*What you need to do*: Please copy out every line in the entries that includes the word "vertex".

Input data section start

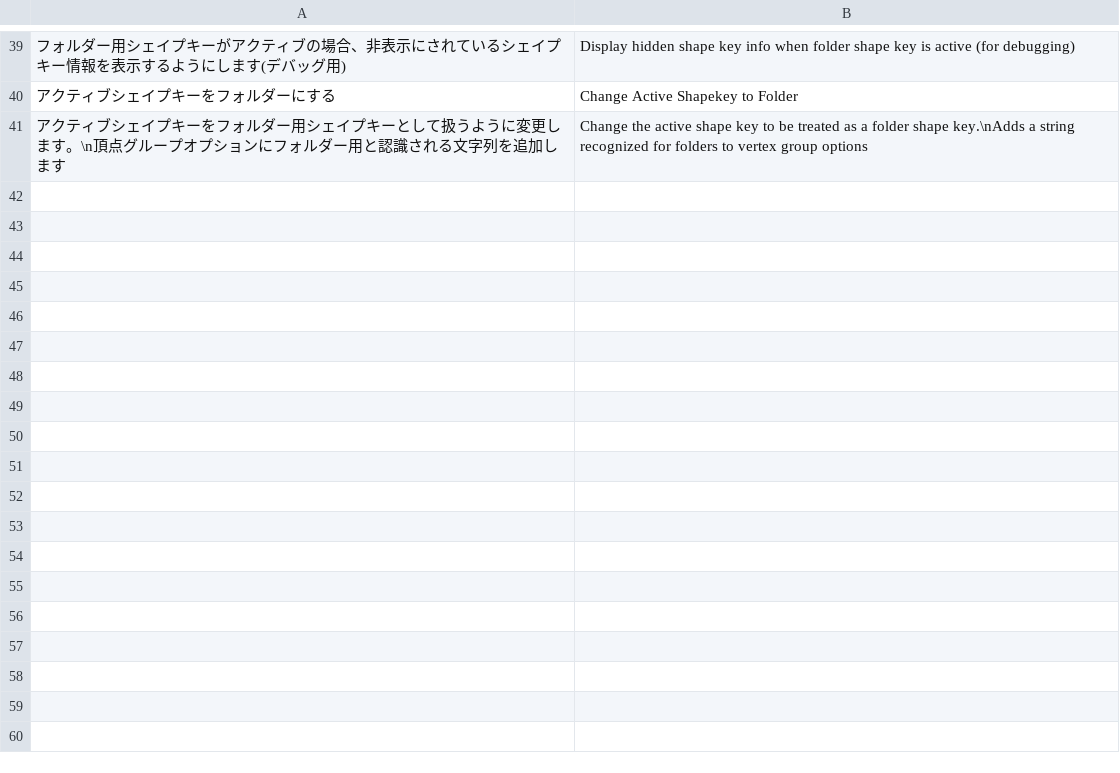
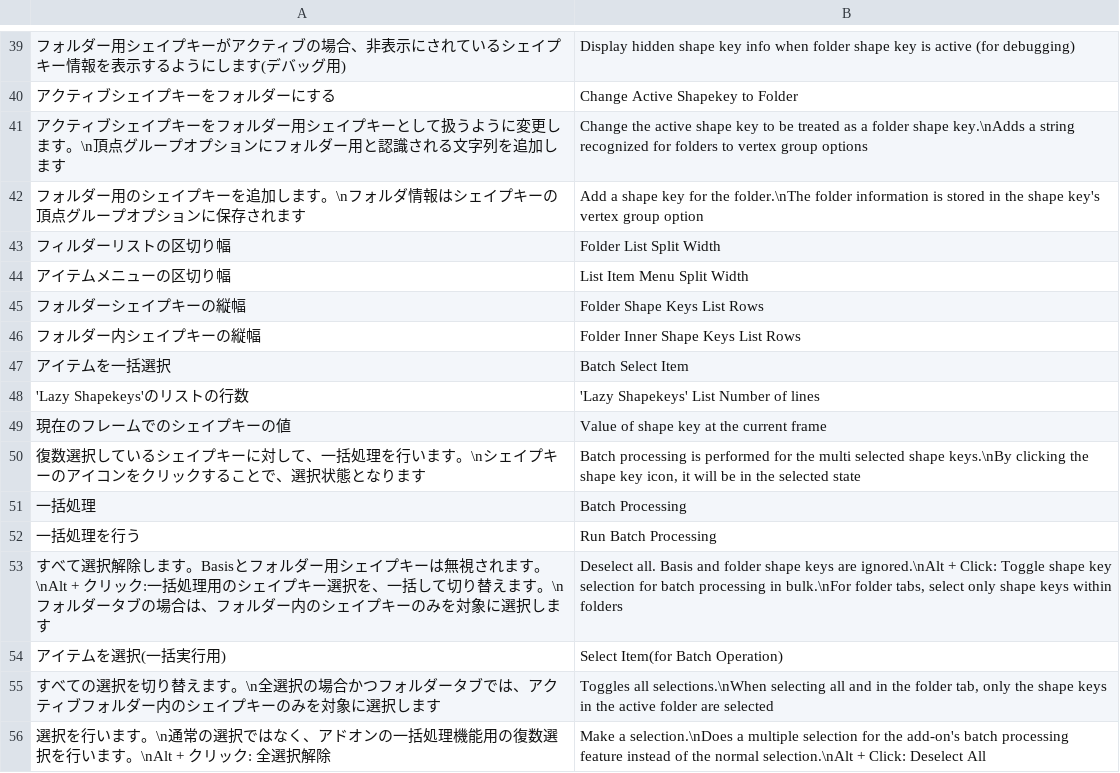
Before and after one commit to Tilapiatsu/blender-custom_config, a CSV file: scripts/addon_library/local/lazy_shapekeys/translation_dictionary.csv, drawn as a sheet; only a part is shown, gaps mark what is left out.

Commit message:
* update Lazy shapekeys

```diff
--- a/scripts/addon_library/local/lazy_shapekeys/translation_dictionary.csv
+++ b/scripts/addon_library/local/lazy_shapekeys/translation_dictionary.csv
@@ -41 +41,16 @@
 "アクティブシェイプキーをフォルダー用シェイプキーとして扱うように変更します。\n頂点グループオプションにフォルダー用と認識される文字列を追加します","Change the active shape key to be treated as a folder shape key.\nAdds a string recognized for folders to vertex group options"
+"フォルダー用のシェイプキーを追加します。\nフォルダ情報はシェイプキーの頂点グループオプションに保存されます","Add a shape key for the folder.\nThe folder information is stored in the shape key's vertex group option"
+"フィルダーリストの区切り幅","Folder List Split Width"
+"アイテムメニューの区切り幅","List Item Menu Split Width"
+"フォルダーシェイプキーの縦幅","Folder Shape Keys List Rows"
+"フォルダー内シェイプキーの縦幅","Folder Inner Shape Keys List Rows"
+"アイテムを一括選択","Batch　Select Item"
+"'Lazy Shapekeys'のリストの行数","'Lazy Shapekeys' List Number of lines"
+"現在のフレームでのシェイプキーの値","Value of shape key at the current frame"
+"復数選択しているシェイプキーに対して、一括処理を行います。\nシェイプキーのアイコンをクリックすることで、選択状態となります","Batch processing is performed for the multi selected shape keys.\nBy clicking the shape key icon, it will be in the selected state"
+"一括処理","Batch Processing"
+"一括処理を行う","Run Batch Processing"
+"すべて選択解除します。Basisとフォルダー用シェイプキーは無視されます。\nAlt + クリック:一括処理用のシェイプキー選択を、一括して切り替えます。\nフォルダータブの場合は、フォルダー内のシェイプキーのみを対象に選択します","Deselect all. Basis and folder shape keys are ignored.\nAlt + Click: Toggle shape key selection for batch processing in bulk.\nFor folder tabs, select only shape keys within folders"
+"アイテムを選択(一括実行用)","Select Item(for Batch Operation)"
+"すべての選択を切り替えます。\n全選択の場合かつフォルダータブでは、アクティブフォルダー内のシェイプキーのみを対象に選択します","Toggles all selections.\nWhen selecting all and in the folder tab, only the shape keys in the active folder are selected"
+"選択を行います。\n通常の選択ではなく、アドオンの一括処理機能用の復数選択を行います。\nAlt + クリック: 全選択解除","Make a selection.\nDoes a multiple selection for the add-on's batch processing feature instead of the normal selection.\nAlt + Click: Deselect All"
```
Also changed, not shown: 16 other files.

Input data section end

*Solution for this exercise*:
 "アクティブシェイプキーをフォルダー用シェイプキーとして扱うように変更します。\n頂点グループオプションにフォルダー用と認識される文字列を追加します","Change the active shape key to be treated as a folder shape key.\nAdds a string recognized for folders to vertex group options"
+"フォルダー用のシェイプキーを追加します。\nフォルダ情報はシェイプキーの頂点グループオプションに保存されます","Add a shape key for the folder.\nThe folder information is stored in the shape key's vertex group option"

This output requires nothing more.